Author’s Purpose: What language does the author use to show that Mutt Dog is sad? What effect does this language have on the reader?
Predicting: What do you think will happen next after the lady asks Mutt Dog to come home with her?
Pages 19 & 20
Visualizing: Where do you think the lady and Mutt Dog go? Describe this setting using the image in your own mind.
Pages 21 & 22
Cause and Effect: Why hadn’t Mutt Dog ever had a bath or been given food from a tin before?
Pages 23 & 24
Connections: When is a time you had to name a pet? How did you make a final decision?
Pages 25 & 26
Word Meaning in Context: What do you think the word “mutt” means? There are many clues throughout the text, use these to help you.
Pages 27 & 28
Facts and Details: Describe Mutt Dog’s new life.
Fact and Opinion: The author describes Mutt Dog as brave, fast and smart. Is this a fact or an opinion?
Pages 29 & 30
Author’s Purpose: Why do you think there are no words on the last page of the book? What impression does this leave you with?
Real and Make Believe: What are some things that happened in this story that could be real? What are some things that happened that are make believe?
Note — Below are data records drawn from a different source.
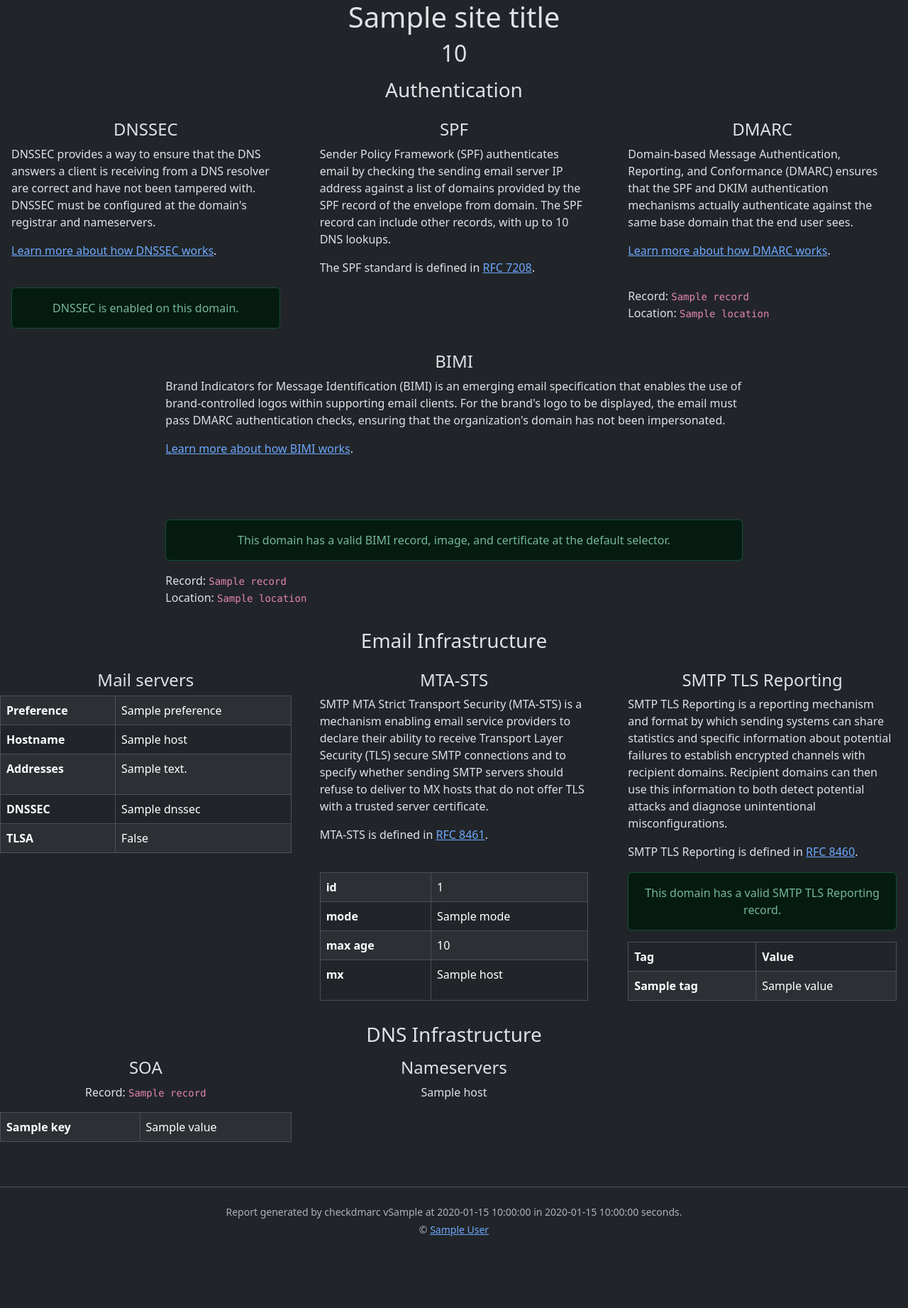
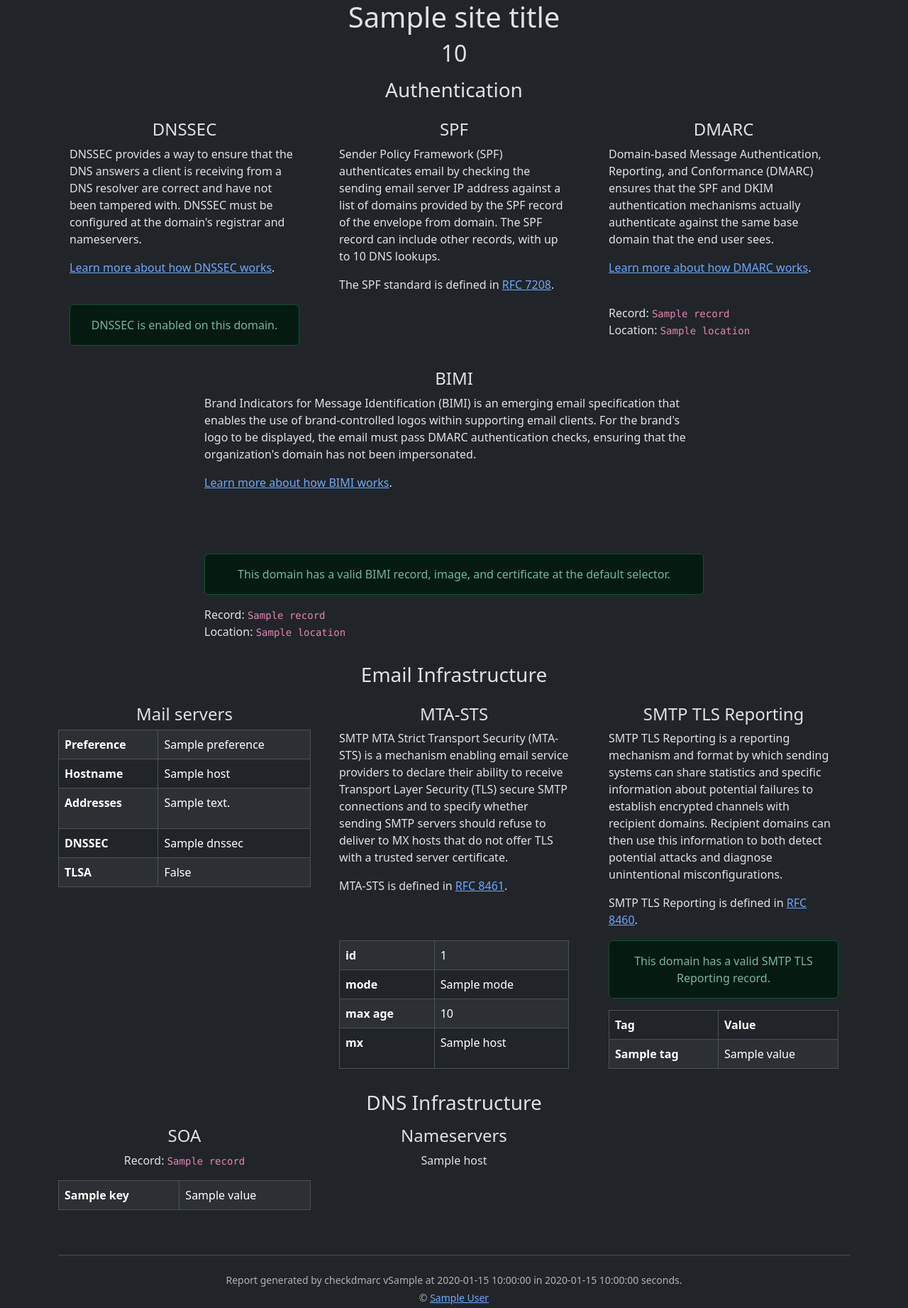
Before and after one commit to domainaware/checkdmarc-web-frontend, a Flask app: template templates/domain.html.jinja in a window 1280 px wide. Shown: the whole page at 71% size. Before the commit the page ends 1742 px from the top, so only its background shows below. Run offline with Flask 3, Linux system fonts and the light colour scheme; the template is opened without the code that fills it: most values are stand-ins (such as "Sample title", 1, 10 or a date in 2020); parts of the project's set-up code (start-up, migrations or seed data) failed here and were passed over.

Commit message:
Fix main class on the domain page

```diff
--- a/templates/domain.html.jinja
+++ b/templates/domain.html.jinja
@@ -2,7 +2,7 @@
 {% block title %}{{ domain }}{% endblock %}
 
 {% block content %}
-  <main class="content" role="main">
+  <main class="container" role="main">
     <!-- Site Title -->
     <div class="row">
       <div class="col-12">
```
Author’s Purpose: Why do you think the author wrote this story?
Main Idea: What do you think is the message of this story? Can you come up with a different heading for this book?
Sequencing: Describe Mutt Dog’s life in order from when he starts out on the street to when he gets his new life.
Fact and Opinion: The lady should have let Mutt Dog stay in the halfway house. Is this a fact or an opinion? Do you agree or disagree with this statement?
Making Connections: There are many people living out on the street in the real world. How do you think these people feel? What are some things that we could do to help these people?
Summarizing: Summarize this story in your own words using 5 dots points (level 1), 5 simple sentences (level 2), 5 sentences with descriptive language and conjunctions (level 3).